*** Block opens ***

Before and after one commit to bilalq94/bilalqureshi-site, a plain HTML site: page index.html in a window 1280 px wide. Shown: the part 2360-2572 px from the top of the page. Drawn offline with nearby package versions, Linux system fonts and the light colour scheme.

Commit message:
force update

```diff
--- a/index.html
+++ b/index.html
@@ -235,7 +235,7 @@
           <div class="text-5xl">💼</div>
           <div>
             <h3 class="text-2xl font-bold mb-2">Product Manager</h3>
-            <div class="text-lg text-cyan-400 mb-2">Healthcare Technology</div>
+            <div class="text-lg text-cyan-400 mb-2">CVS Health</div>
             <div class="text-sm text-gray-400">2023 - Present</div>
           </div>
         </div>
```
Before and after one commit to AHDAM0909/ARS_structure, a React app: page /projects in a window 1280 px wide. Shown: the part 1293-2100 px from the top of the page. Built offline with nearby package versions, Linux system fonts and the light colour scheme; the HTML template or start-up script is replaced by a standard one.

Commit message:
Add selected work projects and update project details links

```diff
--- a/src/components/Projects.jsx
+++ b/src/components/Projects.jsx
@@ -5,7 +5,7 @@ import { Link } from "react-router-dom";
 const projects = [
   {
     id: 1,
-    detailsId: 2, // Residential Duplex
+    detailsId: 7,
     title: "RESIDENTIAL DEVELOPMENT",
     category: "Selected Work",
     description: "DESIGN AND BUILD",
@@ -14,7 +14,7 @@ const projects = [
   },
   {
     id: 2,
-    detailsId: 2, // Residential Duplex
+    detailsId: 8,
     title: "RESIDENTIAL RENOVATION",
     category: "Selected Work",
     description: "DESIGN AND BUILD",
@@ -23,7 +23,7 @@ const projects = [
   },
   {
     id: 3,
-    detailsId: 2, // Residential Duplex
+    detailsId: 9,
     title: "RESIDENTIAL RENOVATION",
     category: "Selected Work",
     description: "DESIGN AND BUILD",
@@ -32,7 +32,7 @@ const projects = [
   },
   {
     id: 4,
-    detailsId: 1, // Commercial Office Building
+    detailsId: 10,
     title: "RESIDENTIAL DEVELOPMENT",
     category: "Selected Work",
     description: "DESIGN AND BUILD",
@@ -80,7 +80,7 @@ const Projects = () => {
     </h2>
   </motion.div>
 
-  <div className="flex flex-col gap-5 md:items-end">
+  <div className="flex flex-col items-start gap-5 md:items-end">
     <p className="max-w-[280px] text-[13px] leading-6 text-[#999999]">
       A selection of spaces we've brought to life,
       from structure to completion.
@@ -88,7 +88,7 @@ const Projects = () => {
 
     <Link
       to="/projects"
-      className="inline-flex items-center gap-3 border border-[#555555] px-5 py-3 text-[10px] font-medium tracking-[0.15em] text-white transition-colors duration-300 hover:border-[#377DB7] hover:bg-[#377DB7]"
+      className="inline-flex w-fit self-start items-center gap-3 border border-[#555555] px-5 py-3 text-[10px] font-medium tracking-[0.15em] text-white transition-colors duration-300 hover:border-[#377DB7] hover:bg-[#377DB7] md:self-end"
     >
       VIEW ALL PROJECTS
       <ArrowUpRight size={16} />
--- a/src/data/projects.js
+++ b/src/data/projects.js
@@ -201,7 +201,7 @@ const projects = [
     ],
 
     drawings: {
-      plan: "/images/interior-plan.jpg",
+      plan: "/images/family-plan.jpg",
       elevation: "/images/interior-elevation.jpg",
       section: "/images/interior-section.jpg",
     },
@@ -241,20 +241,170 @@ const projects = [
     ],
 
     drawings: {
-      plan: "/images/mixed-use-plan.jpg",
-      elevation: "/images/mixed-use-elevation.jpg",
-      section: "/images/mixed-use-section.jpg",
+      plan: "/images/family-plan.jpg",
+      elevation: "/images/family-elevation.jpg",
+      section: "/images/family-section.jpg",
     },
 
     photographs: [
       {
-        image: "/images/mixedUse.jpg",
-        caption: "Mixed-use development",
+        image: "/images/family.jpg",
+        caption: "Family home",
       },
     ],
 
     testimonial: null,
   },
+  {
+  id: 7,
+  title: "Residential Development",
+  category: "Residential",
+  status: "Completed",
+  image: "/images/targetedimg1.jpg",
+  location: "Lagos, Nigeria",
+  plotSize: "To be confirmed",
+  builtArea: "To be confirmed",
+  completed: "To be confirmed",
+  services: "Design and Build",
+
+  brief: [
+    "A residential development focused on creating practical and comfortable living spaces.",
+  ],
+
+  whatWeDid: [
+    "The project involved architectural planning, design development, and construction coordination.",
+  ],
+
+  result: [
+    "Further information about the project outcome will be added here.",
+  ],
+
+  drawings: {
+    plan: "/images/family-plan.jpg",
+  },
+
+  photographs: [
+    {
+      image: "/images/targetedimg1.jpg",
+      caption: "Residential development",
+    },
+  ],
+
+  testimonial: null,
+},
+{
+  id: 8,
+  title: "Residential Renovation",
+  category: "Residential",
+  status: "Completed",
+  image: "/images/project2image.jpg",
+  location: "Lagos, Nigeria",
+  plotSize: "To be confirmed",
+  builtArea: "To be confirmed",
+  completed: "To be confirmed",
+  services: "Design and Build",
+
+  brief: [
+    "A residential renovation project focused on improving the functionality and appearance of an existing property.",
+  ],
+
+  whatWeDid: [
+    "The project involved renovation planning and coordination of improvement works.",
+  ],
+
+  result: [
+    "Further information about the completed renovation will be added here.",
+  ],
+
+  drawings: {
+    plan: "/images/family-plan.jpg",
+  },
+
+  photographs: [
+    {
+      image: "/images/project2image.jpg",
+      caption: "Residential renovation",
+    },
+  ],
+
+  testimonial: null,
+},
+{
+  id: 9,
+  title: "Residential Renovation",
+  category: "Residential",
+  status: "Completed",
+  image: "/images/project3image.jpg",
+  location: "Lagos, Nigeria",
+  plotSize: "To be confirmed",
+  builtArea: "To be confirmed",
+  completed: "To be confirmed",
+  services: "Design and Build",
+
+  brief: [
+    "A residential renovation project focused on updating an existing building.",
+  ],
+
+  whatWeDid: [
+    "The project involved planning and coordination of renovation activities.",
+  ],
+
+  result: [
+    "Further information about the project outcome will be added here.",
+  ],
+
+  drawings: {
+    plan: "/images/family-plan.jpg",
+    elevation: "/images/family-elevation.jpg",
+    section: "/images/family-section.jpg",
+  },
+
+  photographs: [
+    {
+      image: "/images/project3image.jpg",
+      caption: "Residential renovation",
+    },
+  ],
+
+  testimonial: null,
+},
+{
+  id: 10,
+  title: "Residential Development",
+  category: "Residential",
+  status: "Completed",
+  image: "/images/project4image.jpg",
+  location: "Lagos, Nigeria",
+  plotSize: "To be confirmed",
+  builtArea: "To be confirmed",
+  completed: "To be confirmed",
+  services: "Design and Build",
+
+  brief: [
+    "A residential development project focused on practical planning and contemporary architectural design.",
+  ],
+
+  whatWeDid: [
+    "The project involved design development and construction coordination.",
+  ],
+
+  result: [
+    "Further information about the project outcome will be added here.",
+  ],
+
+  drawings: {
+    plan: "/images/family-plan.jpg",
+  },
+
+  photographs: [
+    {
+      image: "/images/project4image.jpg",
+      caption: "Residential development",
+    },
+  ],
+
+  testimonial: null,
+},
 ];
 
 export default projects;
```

*** Block closes ***

# Task requirements
Every record above needs to be returned in full, exactly.

# Solution
Before and after one commit to bilalq94/bilalqureshi-site, a plain HTML site: page index.html in a window 1280 px wide. Shown: the part 2360-2572 px from the top of the page. Drawn offline with nearby package versions, Linux system fonts and the light colour scheme.

Commit message:
force update

```diff
--- a/index.html
+++ b/index.html
@@ -235,7 +235,7 @@
           <div class="text-5xl">💼</div>
           <div>
             <h3 class="text-2xl font-bold mb-2">Product Manager</h3>
-            <div class="text-lg text-cyan-400 mb-2">Healthcare Technology</div>
+            <div class="text-lg text-cyan-400 mb-2">CVS Health</div>
             <div class="text-sm text-gray-400">2023 - Present</div>
           </div>
         </div>
```
Before and after one commit to AHDAM0909/ARS_structure, a React app: page /projects in a window 1280 px wide. Shown: the part 1293-2100 px from the top of the page. Built offline with nearby package versions, Linux system fonts and the light colour scheme; the HTML template or start-up script is replaced by a standard one.

Commit message:
Add selected work projects and update project details links

```diff
--- a/src/components/Projects.jsx
+++ b/src/components/Projects.jsx
@@ -5,7 +5,7 @@ import { Link } from "react-router-dom";
 const projects = [
   {
     id: 1,
-    detailsId: 2, // Residential Duplex
+    detailsId: 7,
     title: "RESIDENTIAL DEVELOPMENT",
     category: "Selected Work",
     description: "DESIGN AND BUILD",
@@ -14,7 +14,7 @@ const projects = [
   },
   {
     id: 2,
-    detailsId: 2, // Residential Duplex
+    detailsId: 8,
     title: "RESIDENTIAL RENOVATION",
     category: "Selected Work",
     description: "DESIGN AND BUILD",
@@ -23,7 +23,7 @@ const projects = [
   },
   {
     id: 3,
-    detailsId: 2, // Residential Duplex
+    detailsId: 9,
     title: "RESIDENTIAL RENOVATION",
     category: "Selected Work",
     description: "DESIGN AND BUILD",
@@ -32,7 +32,7 @@ const projects = [
   },
   {
     id: 4,
-    detailsId: 1, // Commercial Office Building
+    detailsId: 10,
     title: "RESIDENTIAL DEVELOPMENT",
     category: "Selected Work",
     description: "DESIGN AND BUILD",
@@ -80,7 +80,7 @@ const Projects = () => {
     </h2>
   </motion.div>
 
-  <div className="flex flex-col gap-5 md:items-end">
+  <div className="flex flex-col items-start gap-5 md:items-end">
     <p className="max-w-[280px] text-[13px] leading-6 text-[#999999]">
       A selection of spaces we've brought to life,
       from structure to completion.
@@ -88,7 +88,7 @@ const Projects = () => {
 
     <Link
       to="/projects"
-      className="inline-flex items-center gap-3 border border-[#555555] px-5 py-3 text-[10px] font-medium tracking-[0.15em] text-white transition-colors duration-300 hover:border-[#377DB7] hover:bg-[#377DB7]"
+      className="inline-flex w-fit self-start items-center gap-3 border border-[#555555] px-5 py-3 text-[10px] font-medium tracking-[0.15em] text-white transition-colors duration-300 hover:border-[#377DB7] hover:bg-[#377DB7] md:self-end"
     >
       VIEW ALL PROJECTS
       <ArrowUpRight size={16} />
--- a/src/data/projects.js
+++ b/src/data/projects.js
@@ -201,7 +201,7 @@ const projects = [
     ],
 
     drawings: {
-      plan: "/images/interior-plan.jpg",
+      plan: "/images/family-plan.jpg",
       elevation: "/images/interior-elevation.jpg",
       section: "/images/interior-section.jpg",
     },
@@ -241,20 +241,170 @@ const projects = [
     ],
 
     drawings: {
-      plan: "/images/mixed-use-plan.jpg",
-      elevation: "/images/mixed-use-elevation.jpg",
-      section: "/images/mixed-use-section.jpg",
+      plan: "/images/family-plan.jpg",
+      elevation: "/images/family-elevation.jpg",
+      section: "/images/family-section.jpg",
     },
 
     photographs: [
       {
-        image: "/images/mixedUse.jpg",
-        caption: "Mixed-use development",
+        image: "/images/family.jpg",
+        caption: "Family home",
       },
     ],
 
     testimonial: null,
   },
+  {
+  id: 7,
+  title: "Residential Development",
+  category: "Residential",
+  status: "Completed",
+  image: "/images/targetedimg1.jpg",
+  location: "Lagos, Nigeria",
+  plotSize: "To be confirmed",
+  builtArea: "To be confirmed",
+  completed: "To be confirmed",
+  services: "Design and Build",
+
+  brief: [
+    "A residential development focused on creating practical and comfortable living spaces.",
+  ],
+
+  whatWeDid: [
+    "The project involved architectural planning, design development, and construction coordination.",
+  ],
+
+  result: [
+    "Further information about the project outcome will be added here.",
+  ],
+
+  drawings: {
+    plan: "/images/family-plan.jpg",
+  },
+
+  photographs: [
+    {
+      image: "/images/targetedimg1.jpg",
+      caption: "Residential development",
+    },
+  ],
+
+  testimonial: null,
+},
+{
+  id: 8,
+  title: "Residential Renovation",
+  category: "Residential",
+  status: "Completed",
+  image: "/images/project2image.jpg",
+  location: "Lagos, Nigeria",
+  plotSize: "To be confirmed",
+  builtArea: "To be confirmed",
+  completed: "To be confirmed",
+  services: "Design and Build",
+
+  brief: [
+    "A residential renovation project focused on improving the functionality and appearance of an existing property.",
+  ],
+
+  whatWeDid: [
+    "The project involved renovation planning and coordination of improvement works.",
+  ],
+
+  result: [
+    "Further information about the completed renovation will be added here.",
+  ],
+
+  drawings: {
+    plan: "/images/family-plan.jpg",
+  },
+
+  photographs: [
+    {
+      image: "/images/project2image.jpg",
+      caption: "Residential renovation",
+    },
+  ],
+
+  testimonial: null,
+},
+{
+  id: 9,
+  title: "Residential Renovation",
+  category: "Residential",
+  status: "Completed",
+  image: "/images/project3image.jpg",
+  location: "Lagos, Nigeria",
+  plotSize: "To be confirmed",
+  builtArea: "To be confirmed",
+  completed: "To be confirmed",
+  services: "Design and Build",
+
+  brief: [
+    "A residential renovation project focused on updating an existing building.",
+  ],
+
+  whatWeDid: [
+    "The project involved planning and coordination of renovation activities.",
+  ],
+
+  result: [
+    "Further information about the project outcome will be added here.",
+  ],
+
+  drawings: {
+    plan: "/images/family-plan.jpg",
+    elevation: "/images/family-elevation.jpg",
+    section: "/images/family-section.jpg",
+  },
+
+  photographs: [
+    {
+      image: "/images/project3image.jpg",
+      caption: "Residential renovation",
+    },
+  ],
+
+  testimonial: null,
+},
+{
+  id: 10,
+  title: "Residential Development",
+  category: "Residential",
+  status: "Completed",
+  image: "/images/project4image.jpg",
+  location: "Lagos, Nigeria",
+  plotSize: "To be confirmed",
+  builtArea: "To be confirmed",
+  completed: "To be confirmed",
+  services: "Design and Build",
+
+  brief: [
+    "A residential development project focused on practical planning and contemporary architectural design.",
+  ],
+
+  whatWeDid: [
+    "The project involved design development and construction coordination.",
+  ],
+
+  result: [
+    "Further information about the project outcome will be added here.",
+  ],
+
+  drawings: {
+    plan: "/images/family-plan.jpg",
+  },
+
+  photographs: [
+    {
+      image: "/images/project4image.jpg",
+      caption: "Residential development",
+    },
+  ],
+
+  testimonial: null,
+},
 ];
 
 export default projects;
```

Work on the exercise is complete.